An important part of the impact Target: 2006 had was the scale it established and the levels of conflict it reached. Lines such as "I'll tear off your head and rip the power core from the twitching husk of your corpse!" were unusual for 80s comics aimed at kids, to say the least. The conclusion of the tale on the Cybertron of 1986, in which Operation: Volcano goes ahead with results no-one would have expected, lends a realistic unpredictability -- even favourite characters are not sacred when it comes to casualties, with just enough frequency and finality to spur genuine concern and interest in readers.
Indeed, the final few panels feature Prime counting the cost of victory in deactivated Autobots.
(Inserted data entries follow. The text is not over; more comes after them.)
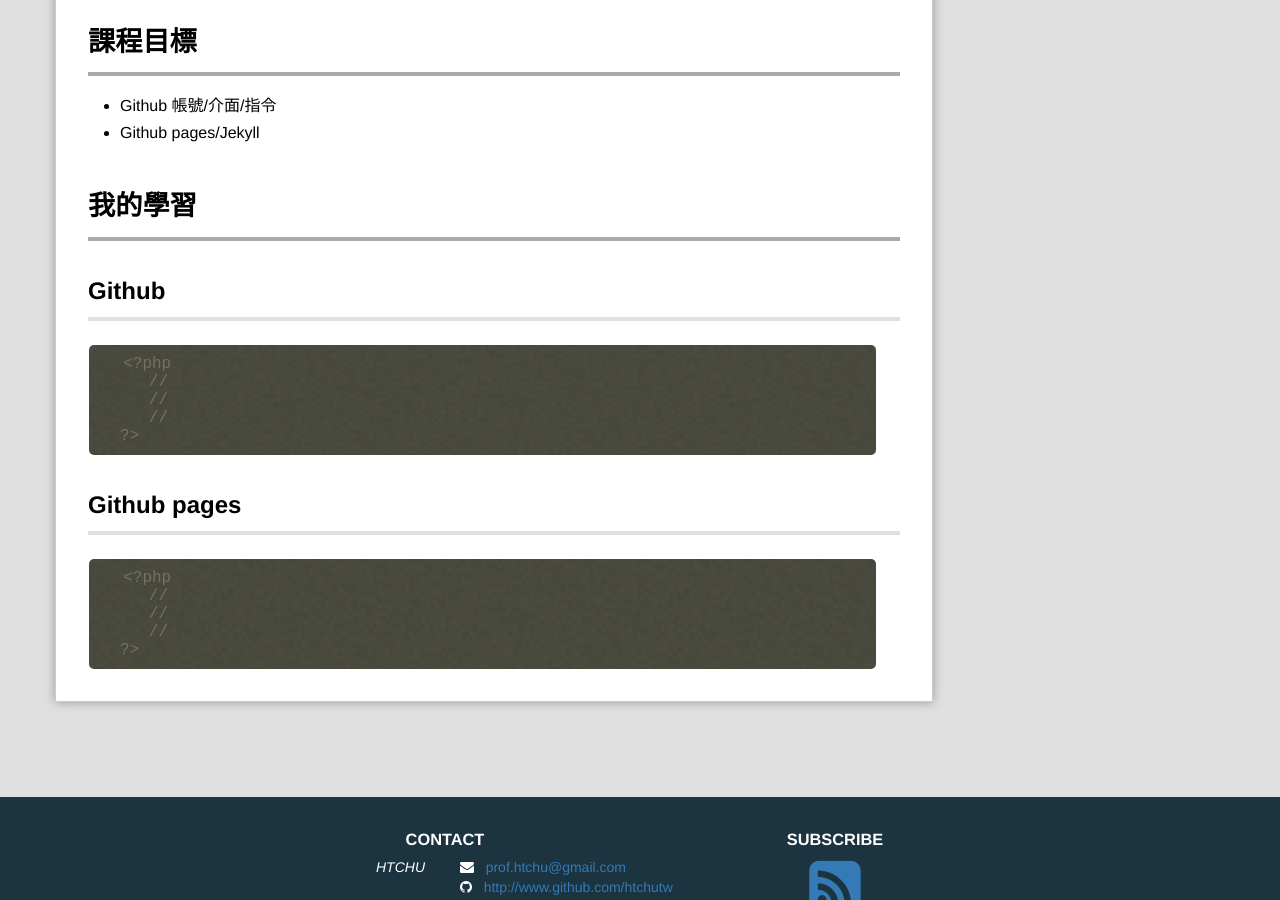
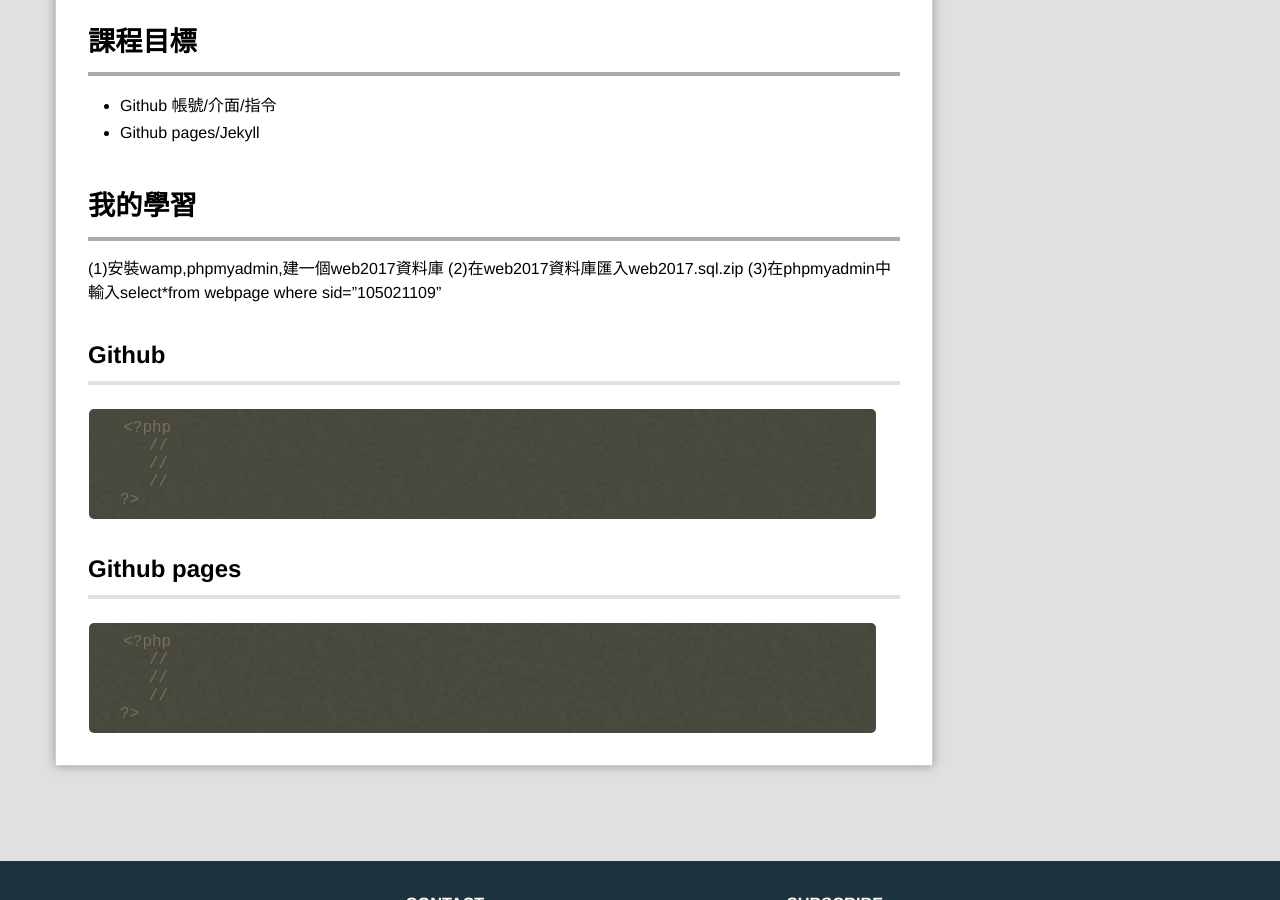
Before and after one commit to jasonchitw/webcourse, a Jekyll site: the page built from _posts/2017-12-13-Class13.md, in a window 1280 px wide and 900 px high, scrolled down 503 px. Built offline with Jekyll 4.4.1, drawn with Linux system fonts in a browser that asks for light colours; Markdown is read by kramdown in place of the engine named in the settings; comment, search, counter and statistics services are not loaded.

Commit message:
Update 2017-12-13-Class13.md

```diff
--- a/_posts/2017-12-13-Class13.md
+++ b/_posts/2017-12-13-Class13.md
@@ -14,7 +14,10 @@ github帳號及使用github做blog。。
 - Github pages/Jekyll
 
 # 我的學習
-
+(1)安裝wamp,phpmyadmin,建一個web2017資料庫
+(2)在web2017資料庫匯入web2017.sql.zip
+(3)在phpmyadmin中輸入select*from webpage
+where sid="105021109"
 ##Github
 
 
```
It also features a few of the cheesiest lines of rhetoric he'll ever deliver, which a generous reader could attribute by to the brief spell of relocation to another dimension having warped his mind. It's a good thing the rest of the story is decent!
the initial sketch models for Galvatron, Cyclonus and Scourge in the prologue were awful, toy-based affairs. Whilst these improve massively by the first part of the story proper, the art still tends to jump around a bit in terms of quality. Ron Smith puts in a creditable performance, but best of the bunch are Geoff Senior's installments -- it's work such as this which makes him the most distinctive and definitive artist on TF UK.
The introductory essay in this volume deals with the UK comic from its beginnings up to Target: 2006 [issues #1-77.] For those unfamiliar with Marvel UK material, it also helps explain why so many British fans are firm fans of the Dinobots -- Furman used them often and to great effect in the UK-only stories. It also gives a little background on Marvel UK and its creators, explaining how UK publishing schedules differed from US ones and thus why the UK received so much exclusive original material.
Even discounting the time-travel adventure aspect, the Wreckers material and the Magnus/Galvatron battle make this an enjoyable classic and strong recommendation.
Reviewed by Denyer
Thanks to Ultimate Weapon for additional information.